With apologies to Papa
On the sleeping porch facing south, in the still of early morning, the coyotes now quiet, with only the drone of a lone long-haul semi to be heard from a far piece, the whine of its engine beginning as a low hum then building slowly, implacably, irresistibly, obeying the laws of physics, the Doppler effect, to then recede as it came. The muggy heat of South Texas saturated the air even in late November, requiring that we must be in the pastures at first light, when it was cool enough for the bucks to emerge before retreating deep into the brush during the heat of the day.
At 15, I needed no second call to arise and dress hurriedly, alive with anticipation, for the hunt to begin, but today was to begin with a singular event: seated at the breakfast table, addressing our bacon and eggs, we heard a low whistle from outside. Within the loom of the porch light, but just barely, an ancient (or so it seemed to me) vaquero, too humble to approach the screen door, informed our host: Seńor Johnny es mort. That was news: one of the last descendants of the founder of the vast La Parra Ranch had died. Fortunately, it did not alter our plans for the day, and we piled into the jeep, still in the predawn hours, and headed onto the trackless pastures of the ranch.
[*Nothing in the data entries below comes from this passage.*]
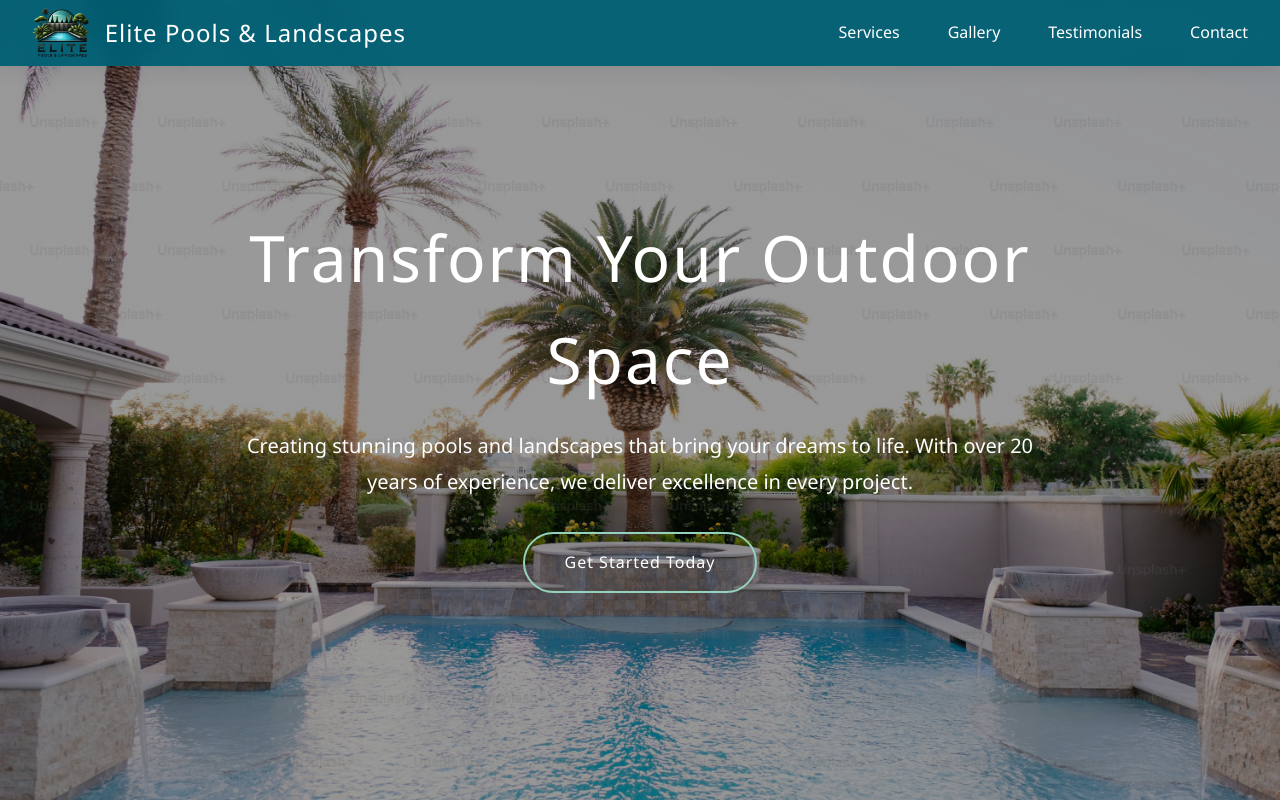
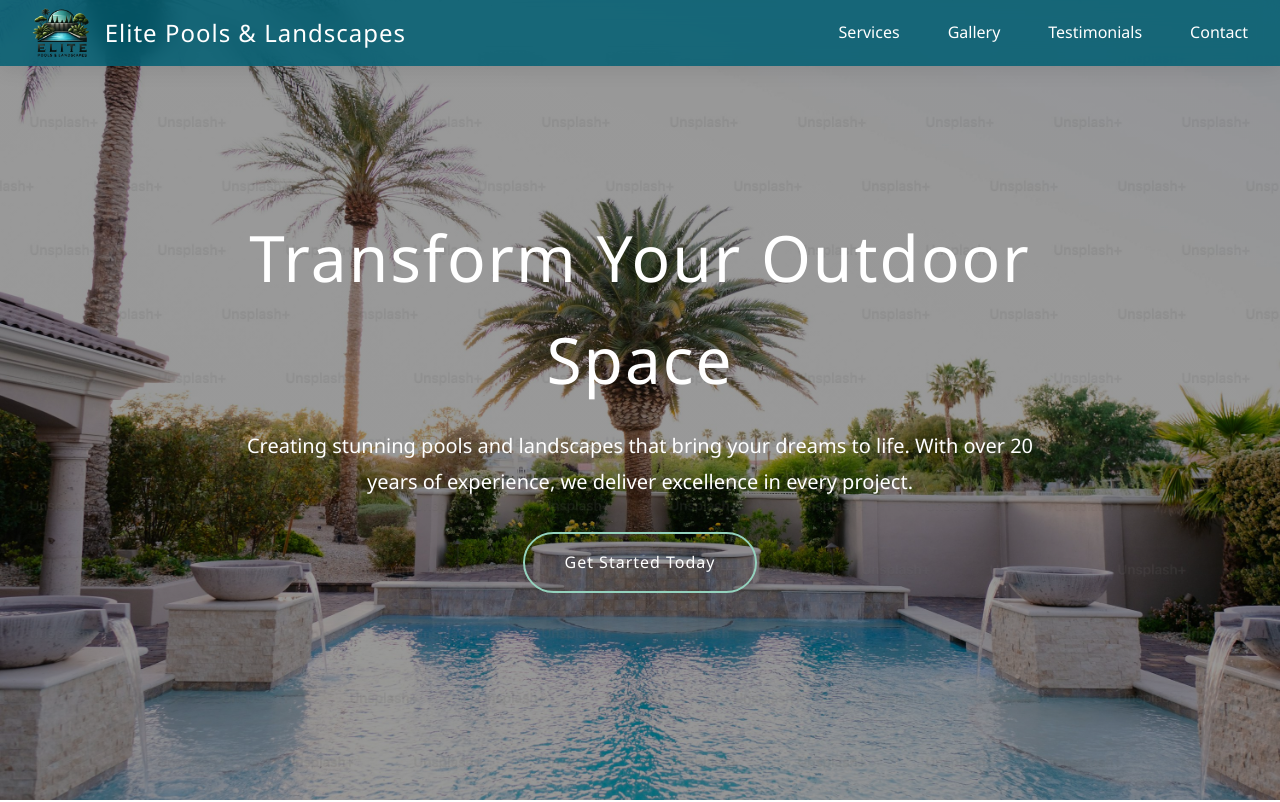
Before and after one commit to CoreAxis-Development/pool-landscaoe, a website: page index.html in a window 1280 px wide. Shown: the top 802 px of the page. Drawn offline with Linux system fonts and the light colour scheme.

Commit message:
navbar elegance

```diff
--- a/index.html
+++ b/index.html
@@ -25,9 +25,8 @@
             color: var(--dark);
         }
 
-        /* Updated Navbar Styles */
         .navbar {
-            background: rgba(0, 95, 115, 0.95);
+            background: rgba(0, 95, 115, 0.85); /* Adjusted transparency */
             padding: 0.5rem 2rem;
             position: fixed;
             width: 100%;
@@ -35,12 +34,12 @@
             z-index: 1000;
             backdrop-filter: blur(10px);
             box-shadow: 0 2px 20px rgba(0, 0, 0, 0.1);
-            transition: padding 0.3s ease;
+            transition: padding 0.3s ease, background 0.3s ease; /* Added transition for background */
         }
 
         .navbar.scrolled {
             padding: 0.3rem 2rem;
-            background: rgba(0, 95, 115, 0.98);
+            background: rgba(0, 95, 115, 0.95); /* Adjusted transparency */
         }
 
         .navbar-content {
```
Also changed, not shown: 1 other file.
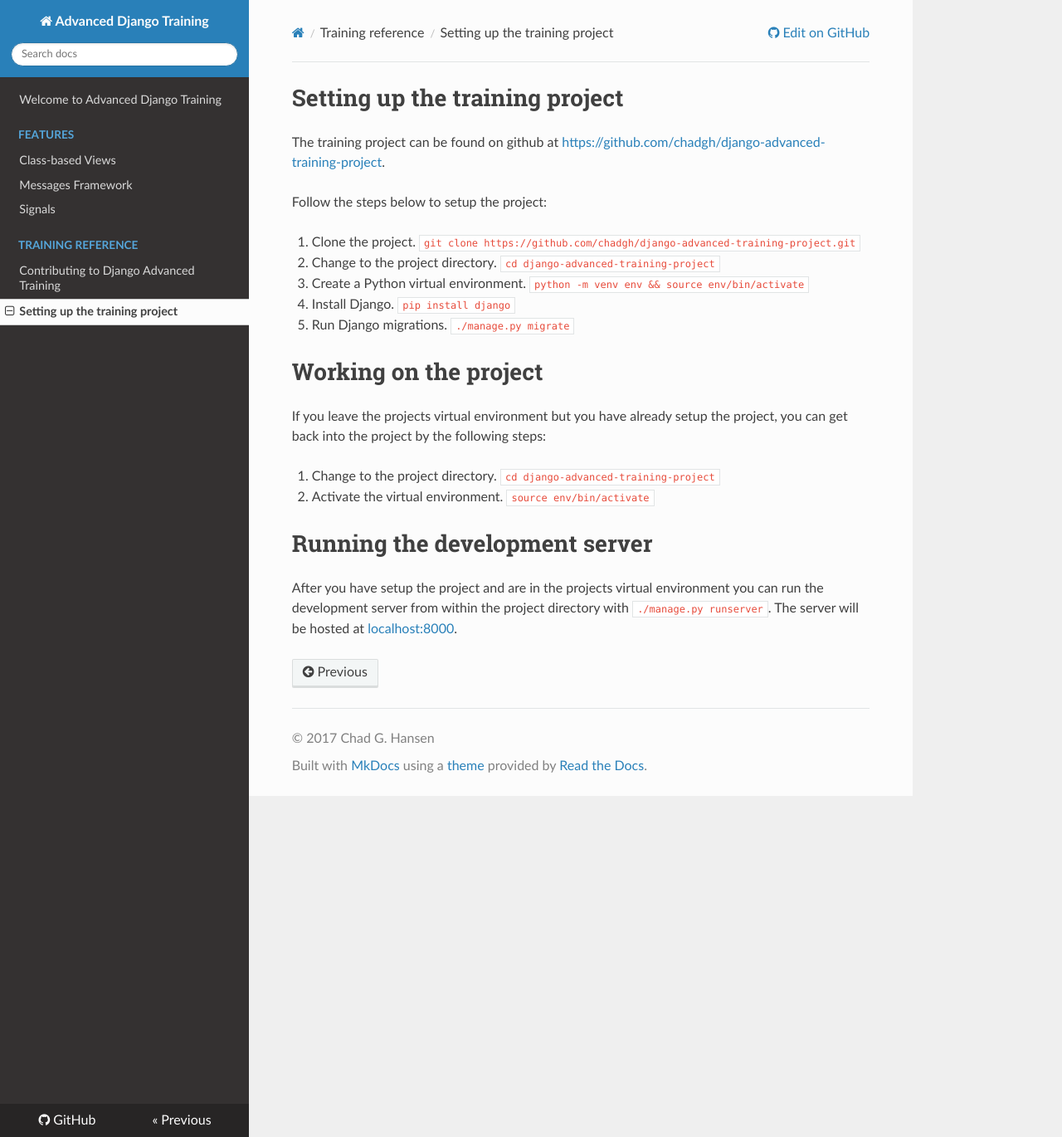
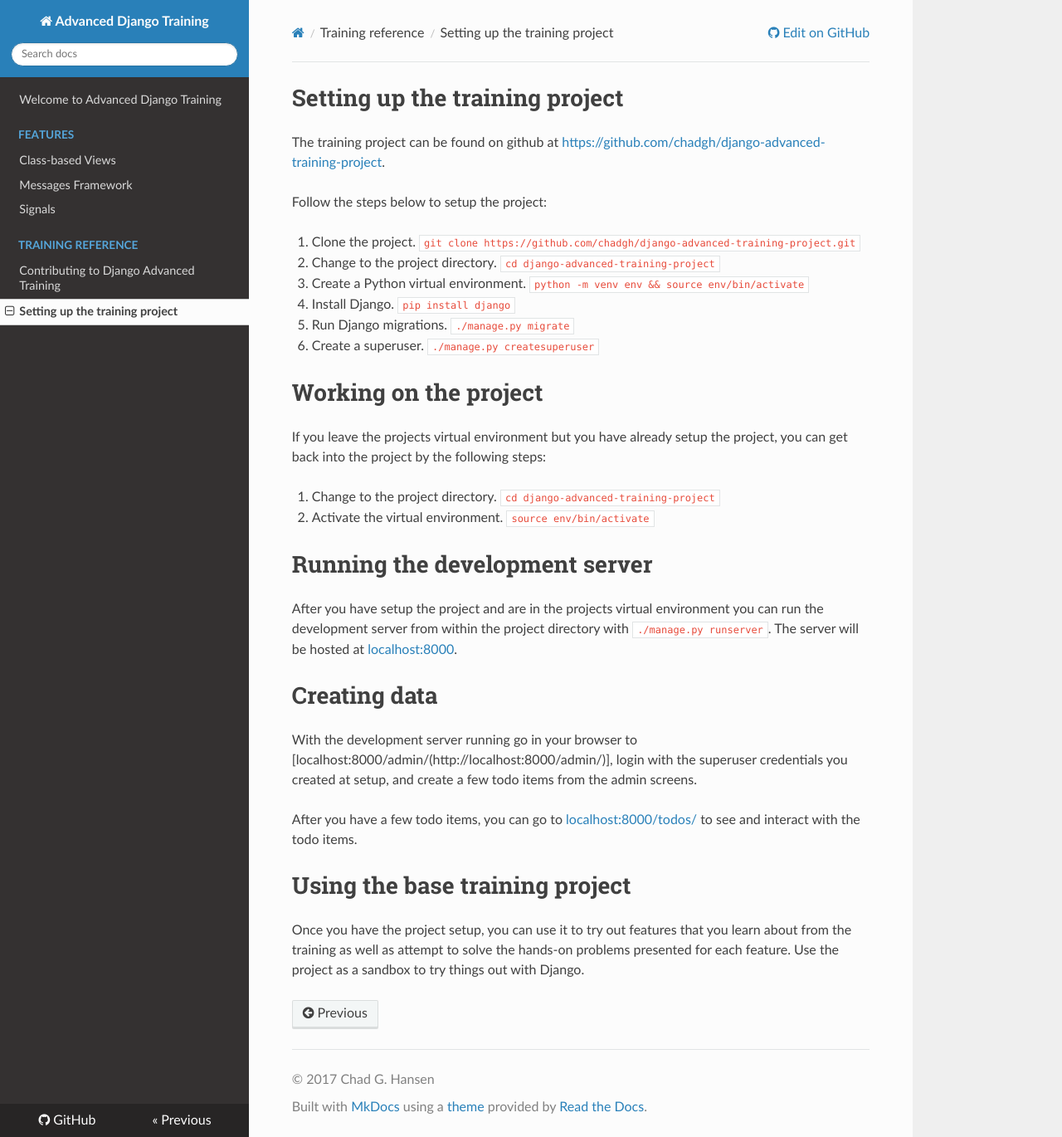
Before and after one commit to chadgh/django-advanced-training, an MkDocs documentation site: the page built from docs/training-reference/project-setup.md, in a window 1280 px wide and 1370 px high. Shown: the whole window at 83% size. Built offline with MkDocs 1.6.1, drawn with Linux system fonts in a browser that asks for light colours; nearby versions of some CDN libraries.

Commit message:
Updates more setup instructions

```diff
--- a/docs/training-reference/project-setup.md
+++ b/docs/training-reference/project-setup.md
@@ -9,6 +9,7 @@ Follow the steps below to setup the project:
 3. Create a Python virtual environment. `python -m venv env && source env/bin/activate`
 4. Install Django. `pip install django`
 5. Run Django migrations. `./manage.py migrate`
+6. Create a superuser. `./manage.py createsuperuser`
 
 # Working on the project
 
@@ -20,3 +21,13 @@ If you leave the projects virtual environment but you have already setup the pro
 # Running the development server
 
 After you have setup the project and are in the projects virtual environment you can run the development server from within the project directory with `./manage.py runserver`. The server will be hosted at [localhost:8000](http://localhost:8000).
+
+# Creating data
+
+With the development server running go in your browser to [localhost:8000/admin/(http://localhost:8000/admin/)], login with the superuser credentials you created at setup, and create a few todo items from the admin screens.
+
+After you have a few todo items, you can go to [localhost:8000/todos/](http://localhost:8000/todos/) to see and interact with the todo items.
+
+# Using the base training project
+
+Once you have the project setup, you can use it to try out features that you learn about from the training as well as attempt to solve the hands-on problems presented for each feature. Use the project as a sandbox to try things out with Django.
```
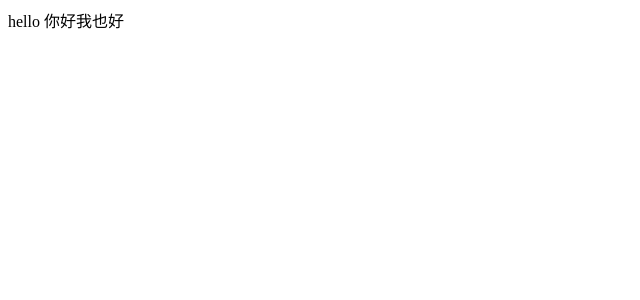
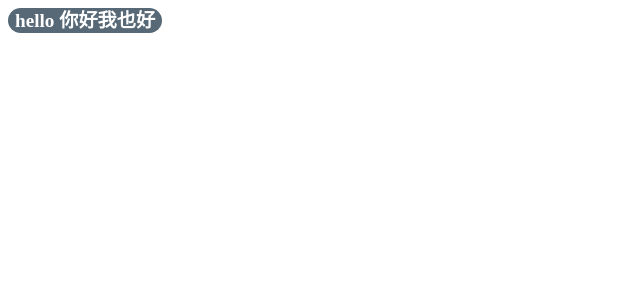
Before and after one commit to XatMassacrE/react-toggleLists, a React app: page / in a window 1280 px wide. Shown: the top 300 px of the page, without its empty margins (0-640 px from the left). Built offline with nearby package versions, Linux system fonts and the light colour scheme.

Commit message:
Add <style-loader, index.scss> to define basic stylesheet and use loader to load

```diff
--- a/package.json
+++ b/package.json
@@ -28,8 +28,11 @@
     "css-loader": "^0.23.1",
     "json-loader": "^0.5.4",
     "jsx-loader": "^0.13.2",
+    "node-sass": "^3.7.0",
     "open": "0.0.5",
     "react-hot-loader": "^1.3.0",
+    "sass-loader": "^3.2.0",
+    "style-loader": "^0.13.1",
     "webpack": "^1.13.1"
   }
 }
--- a/src/components/App.jsx
+++ b/src/components/App.jsx
@@ -25,7 +25,7 @@ class App extends Component {
       // <section className = "vertical-nav">
       //   //<DeptNav />
       // </section>
-      <section className = "content-page">
+      <section className = "content-page xat-badge">
         hello 你好我也好
       </section>
     );
--- a/src/index.css
+++ /dev/null
@@ -1,5 +0,0 @@
-body {
-  height: 100%;
-  width: 100%
-  background-color: #000;
-}
--- a/src/index.js
+++ b/src/index.js
@@ -1,7 +1,9 @@
 import React from 'react';
 import ReactDOM from 'react-dom';
 
-const App = require('./components/App');
+var App = require('./components/App');
+
+require('./index.scss');
 
 ReactDOM.render(
   <App />, document.getElementById('app')
--- /dev/null
+++ b/src/index.scss
@@ -0,0 +1,23 @@
+$main-background-color: #677C8C;
+$base-main-color: #FFFFFF;
+$light-gray-color: #CED8DB;
+$dark-gray-color: #576977;
+
+body {
+  height: 100%;
+  width: 100%;
+}
+.xat-badge {
+  display: inline-block;
+  min-width: 10px;
+  padding: 3px 7px;
+  font-size: 1.2rem;
+  font-weight: 700;
+  line-height: 1;
+  vertical-align: baseline;
+  white-space: nowrap;
+  text-align: center;
+  color: $base-main-color;
+  background-color: $dark-gray-color;
+  border-radius: .8rem;
+}
--- a/webpack.config.js
+++ b/webpack.config.js
@@ -19,8 +19,8 @@ module.exports = {
         exclude: /node_modules/,
         include: /src/
       },
-      {test: /\.css$/, loader: 'css'},
-      {test: /\.scss$/, loader: 'sass'},
+      {test: /\.css$/, loader: 'style!css'},
+      {test: /\.scss$/, loader: 'style!css!sass'},
       {test: /\.json$/, loader: 'json-loader'},
     ]
   },
```
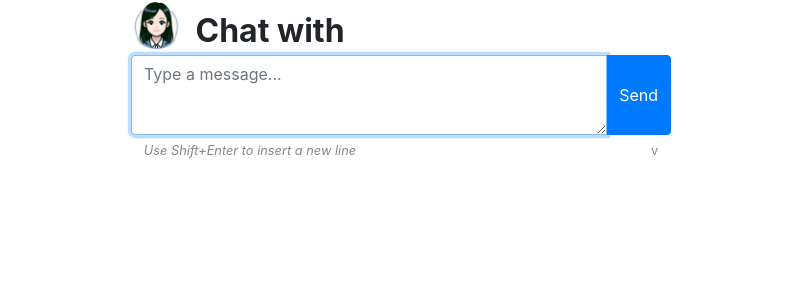
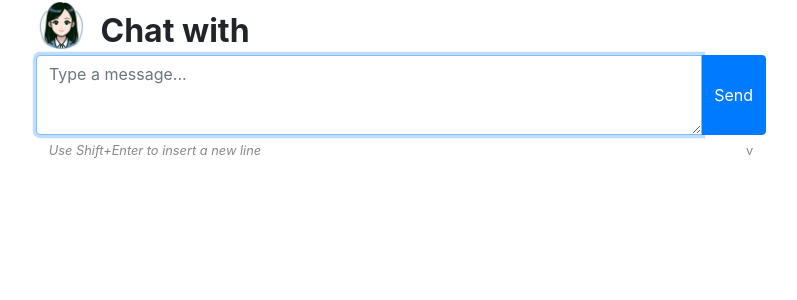
Before and after one commit to dpasca/ChatAI, a Flask app: template app/templates/chat.html in a window 1280 px wide. Shown: the top 300 px of the page, without its empty margins (239-1036 px from the left). Run offline with Flask 3, Linux system fonts and the light colour scheme; the template is opened without the code that fills it, so the values that code supplies are empty; some libraries are stand-ins or nearby versions.

Commit message:
Update chat.html layout

```diff
--- a/app/templates/chat.html
+++ b/app/templates/chat.html
@@ -19,7 +19,7 @@
   <body>
     <div class="container">
       <div class="row">
-        <div class="col-md-6 offset-md-3">
+        <div class="col-md-8 offset-md-2">
           <div class="header">
             <img src="/static/assistant_avatar.jpg" alt="Assistant Avatar">
             <h1>Chat with {{ assistant_name }}</h1>
```
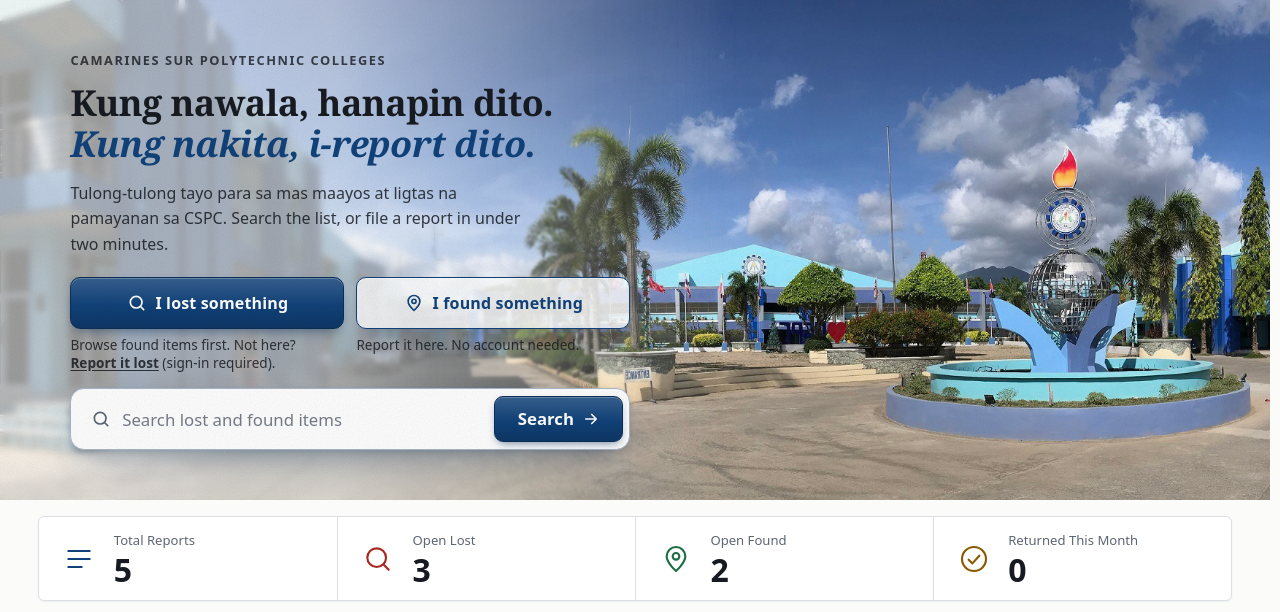
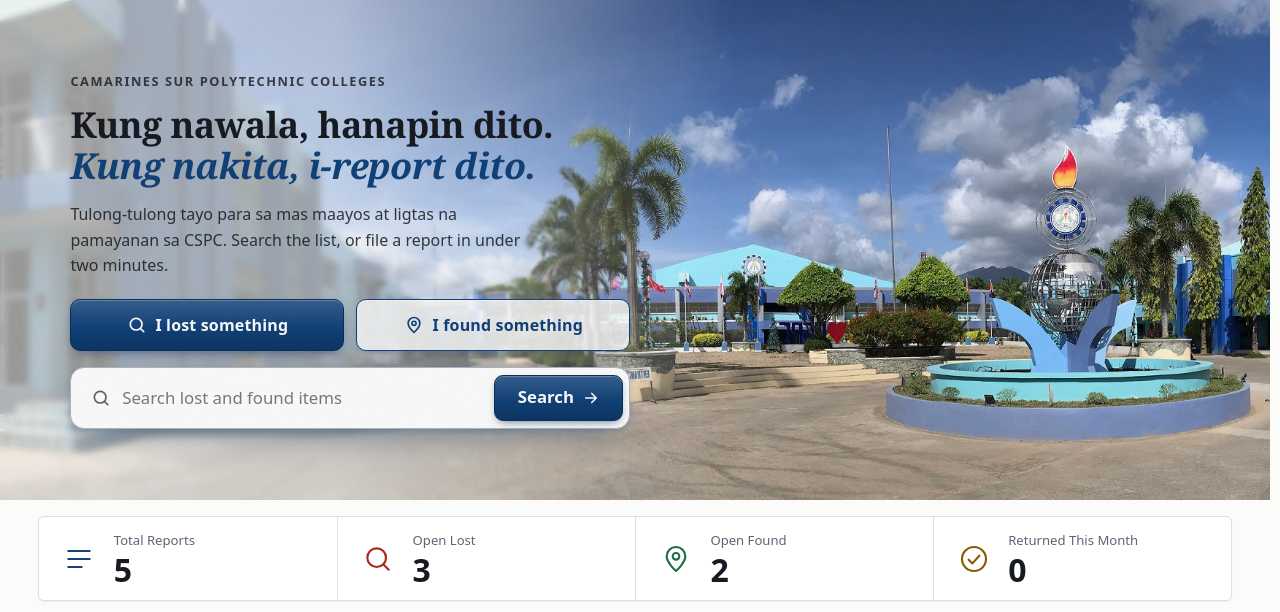
Before and after one commit to jusalipio-123/cspc-whereitis, a Node server app: page / in a window 1280 px wide. Shown: the part 81-693 px from the top of the page. Run offline with Node 20, Linux system fonts and the light colour scheme; data comes from the database, SQL or seed files in the repository.

Commit message:
Homepage: remove hint text under action buttons

```diff
--- a/views/home.ejs
+++ b/views/home.ejs
@@ -25,13 +25,11 @@
             <a class="btn btn--primary" href="/reports?kind=found">
               <svg viewBox="0 0 24 24" aria-hidden="true"><circle cx="11" cy="11" r="7"/><path d="m20 20-3.5-3.5"/></svg>I lost something
             </a>
-            <p class="hero__action-hint">Browse found items first. Not here? <a href="/reports/new?kind=lost">Report it lost</a> (sign-in required).</p>
           </div>
           <div class="hero__action">
             <a class="btn btn--ghost" href="/reports/new?kind=found">
               <svg viewBox="0 0 24 24" aria-hidden="true"><path d="M12 21s7-6.2 7-11a7 7 0 1 0-14 0c0 4.8 7 11 7 11z"/><circle cx="12" cy="10" r="2.5"/></svg>I found something
             </a>
-            <p class="hero__action-hint">Report it here. No account needed.</p>
           </div>
         </div>
 
```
The way of the hunt was to drive slowly through the brush for deer, who - like all animals - were curious creatures and were not frightened by a vehicle moving slowly. The thing was to stay silent and search for the prey who, with its tan fur, blended well into the semi-arid landscape.
At last our host stopped and pointed to a buck no further than 40 yards I would say, standing within a light stand of mesquite. Silently, I left the jeep and went to a kneeling position to steady the rifle. I fired one shot, which was immediately followed by a loud whack of the bullet hitting its mark. The animal turned and ran, but as though blind, it ran into a bit of brush: It's a gone buck, said our host and guide. Sure enough it was motionless as we drove up to it, but our guide delivered the coup de grāce with a .22 pistol as a precaution.
I was numb with the enormity, or so it seemed to me, of the event. The ritual for a first kill is to cut off the penis and wipe the blood of the animal on the cheeks of the shooter, but as there was a woman with us, I was deprived of this seminal event in my young life.